Another aspect of the social media campaign around the trial that cannot be overlooked is the effort by activists to reach out to “big names” in search of support. Huge figures in international academia such as Noam Chomsky threw their support behind the campaign, as well as major political figures such as French Presidential candidate Jean-Luc Mélenchon.
Using the international links of various activists in the campaign, dozens of MEPs and other elected representatives from all around the world – including as far as Hong Kong – as well as major trade union figures(Such as UNITE the Union’s Len McCluskey representing millions of workers) all gave their support to the campaign. It was especially striking to people for them to see the (actually)falsely imprisoned Paddy Hill of the Birmingham Six get actively involved in the campaign. Jacobin, an American magazine with hundreds of thousands of followers, wrote in support of the campaign.
The result was a significant social and political legitimisation of the campaign in the first place, which translated into a deepening of support. The key point here is that the media in Ireland did not cover this – or rather, it covered it as little as it could get away with. While it was happy to give a platform to people to smear the defendants in the public arena, shaping people’s views on the protest in the years preceeding the trial. The media refused to show the broad level of international support for the campaign for fear of “prejudicing” the trial – that is, for fear it might impact people’s views on the protest, and more specifically might counteract the smearing of protesters that the same media had previously carried out.

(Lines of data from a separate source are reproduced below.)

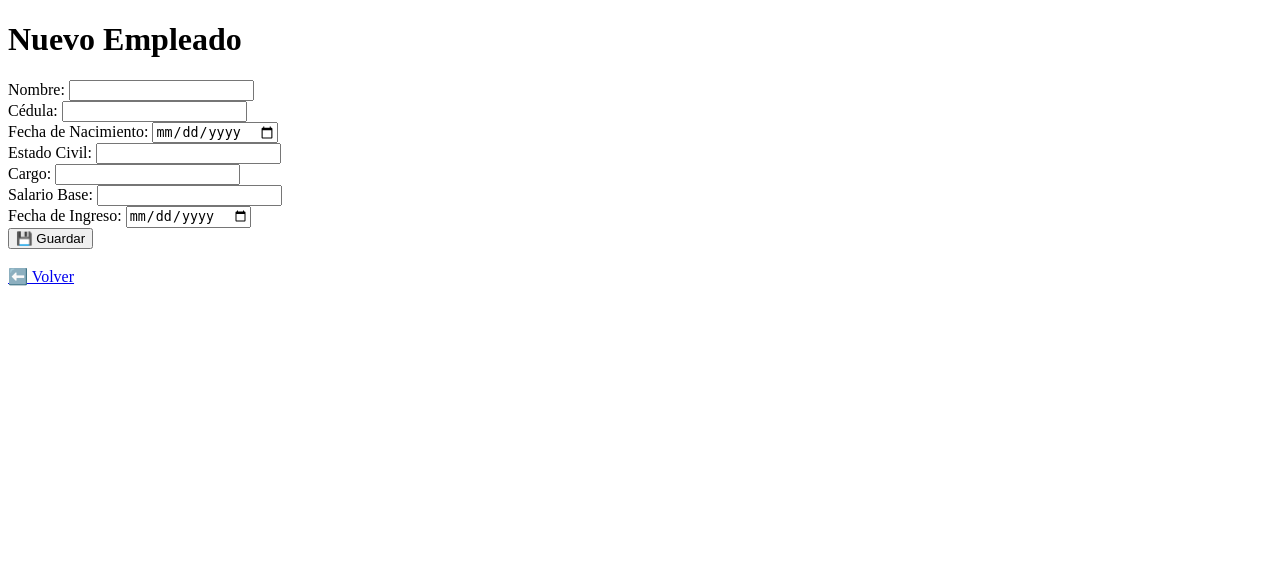
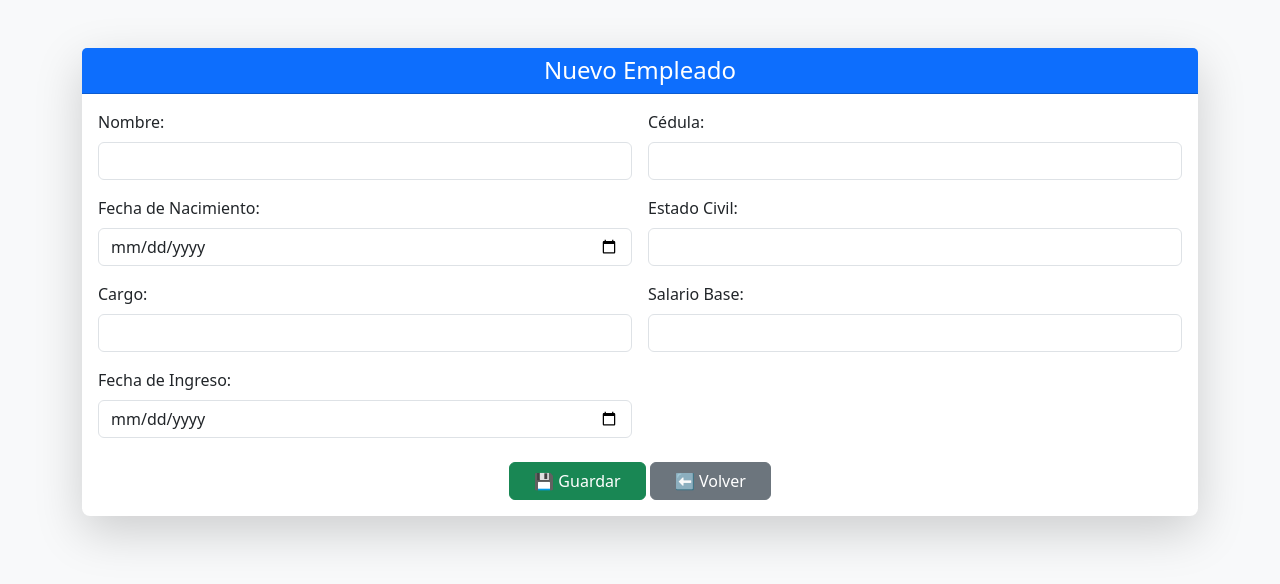
Before and after one commit to RocioPenhaG/IngenieriaSoftware2, a Flask app: page /admin/empleados/nuevo in a window 1280 px wide. Shown: the top 584 px of the page. Run offline with Flask 3, Linux system fonts and the light colour scheme; a user stored in the database is signed in.

Commit message:
Crear empleados form updated

```diff
--- a/templates/admin_empleados_form.html
+++ b/templates/admin_empleados_form.html
@@ -1,35 +1,70 @@
 <!DOCTYPE html>
-<html>
+<html lang="es">
 <head>
+    <meta charset="UTF-8">
     <title>{{ 'Editar' if empleado else 'Nuevo' }} Empleado</title>
+    <link href="https://cdn.jsdelivr.net/npm/bootstrap@5.3.2/dist/css/bootstrap.min.css" rel="stylesheet">
 </head>
-<body>
-    <h1>{{ 'Editar' if empleado else 'Nuevo' }} Empleado</h1>
-    <form method="POST">
-        <label>Nombre:</label>
-        <input type="text" name="nombre" value="{{ empleado['nombre'] if empleado else '' }}" required><br>
+<body class="bg-light">
 
-        <label>Cédula:</label>
-        <input type="text" name="cedula" value="{{ empleado['cedula'] if empleado else '' }}" required><br>
+<div class="container mt-5">
+    <div class="card shadow-lg border-0 rounded-3">
+        <div class="card-header bg-primary text-white text-center">
+            <h4 class="mb-0">{{ 'Editar' if empleado else 'Nuevo' }} Empleado</h4>
+        </div>
+        <div class="card-body">
+            <form method="POST" class="row g-3">
 
-        <label>Fecha de Nacimiento:</label>
-        <input type="date" name="fecha_nacimiento" value="{{ empleado['fecha_nacimiento'] if empleado else '' }}" required><br>
+                <div class="col-md-6">
+                    <label class="form-label">Nombre:</label>
+                    <input type="text" class="form-control" name="nombre"
+                           value="{{ empleado['nombre'] if empleado else '' }}" required>
+                </div>
 
-        <label>Estado Civil:</label>
-        <input type="text" name="estado_civil" value="{{ empleado['estado_civil'] if empleado else '' }}" required><br>
+                <div class="col-md-6">
+                    <label class="form-label">Cédula:</label>
+                    <input type="text" class="form-control" name="cedula"
+                           value="{{ empleado['cedula'] if empleado else '' }}" required>
+                </div>
 
-        <label>Cargo:</label>
-        <input type="text" name="cargo" value="{{ empleado['cargo'] if empleado else '' }}" required><br>
+                <div class="col-md-6">
+                    <label class="form-label">Fecha de Nacimiento:</label>
+                    <input type="date" class="form-control" name="fecha_nacimiento"
+                           value="{{ empleado['fecha_nacimiento'] if empleado else '' }}" required>
+                </div>
 
-        <label>Salario Base:</label>
-        <input type="number" step="0.01" name="salario_base" value="{{ empleado['salario_base'] if empleado else '' }}" required><br>
+                <div class="col-md-6">
+                    <label class="form-label">Estado Civil:</label>
+                    <input type="text" class="form-control" name="estado_civil"
+                           value="{{ empleado['estado_civil'] if empleado else '' }}" required>
+                </div>
 
-        <label>Fecha de Ingreso:</label>
-        <input type="date" name="fecha_ingreso" value="{{ empleado['fecha_ingreso'] if empleado else '' }}" required><br>
+                <div class="col-md-6">
+                    <label class="form-label">Cargo:</label>
+                    <input type="text" class="form-control" name="cargo"
+                           value="{{ empleado['cargo'] if empleado else '' }}" required>
+                </div>
 
-        <button type="submit">💾 Guardar</button>
-    </form>
-    <br>
-    <a href="{{ url_for('listar_empleados') }}">⬅️ Volver</a>
+                <div class="col-md-6">
+                    <label class="form-label">Salario Base:</label>
+                    <input type="number" class="form-control" step="0.01" name="salario_base"
+                           value="{{ empleado['salario_base'] if empleado else '' }}" required>
+                </div>
+
+                <div class="col-md-6">
+                    <label class="form-label">Fecha de Ingreso:</label>
+                    <input type="date" class="form-control" name="fecha_ingreso"
+                           value="{{ empleado['fecha_ingreso'] if empleado else '' }}" required>
+                </div>
+
+                <div class="col-12 text-center mt-4">
+                    <button type="submit" class="btn btn-success px-4">💾 Guardar</button>
+                    <a href="{{ url_for('listar_empleados') }}" class="btn btn-secondary px-4">⬅️ Volver</a>
+                </div>
+            </form>
+        </div>
+    </div>
+</div>
+
 </body>
 </html>
```
Also changed, not shown: usuarios.db.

The end result meant that social media had to do the legwork. At a point in the campaign, the Jobstown Not Guilty page was an endless stream of picture, video and text endorsements from various international figures, worker meetings, conferences and so on. Not many of these got wide recognition, but to this day I still see people with Noam Chomsky’s statement in support of the campaign as their profile pictures on social media.
Repeating the campaign
While it is right that we celebrate the clear and demonstrable success of the campaign, there needs to be a perspective kept. It’s clear that without social media and the huge hours put into building a social media campaign, that the public perception of the trial would have been different, and stacked much more against the defendants. While that perception (in theory) does not effect the legal outcome of not guilty, it does effect the political outcome. As a Socialist, I am fearless about politicising this trial, and as a result we need to be thinking about the lessons of the campaign and how to apply them in the future for political work.
Can the methods of Jobstown Not Guilty and Solidarity’s reports be applied to working class struggles? Can we use them to put pressure on the establishment parties and to vie in a serious way for narrative hegemony? I think the answer is a resounding “Yes”. The question then is a matter of organisation and building independent media which has a clear political line and a combative approach. With proper resources, human and otherwise, there is no doubt that the success of the campaign can be duplicated across various issues, and that these successes can be used to build media organs of the working class which can dominate the narrative. In the past, working class parties had papers with a circulation and readership that eclipsed pro-capitalist media. That time can come again, and is coming again.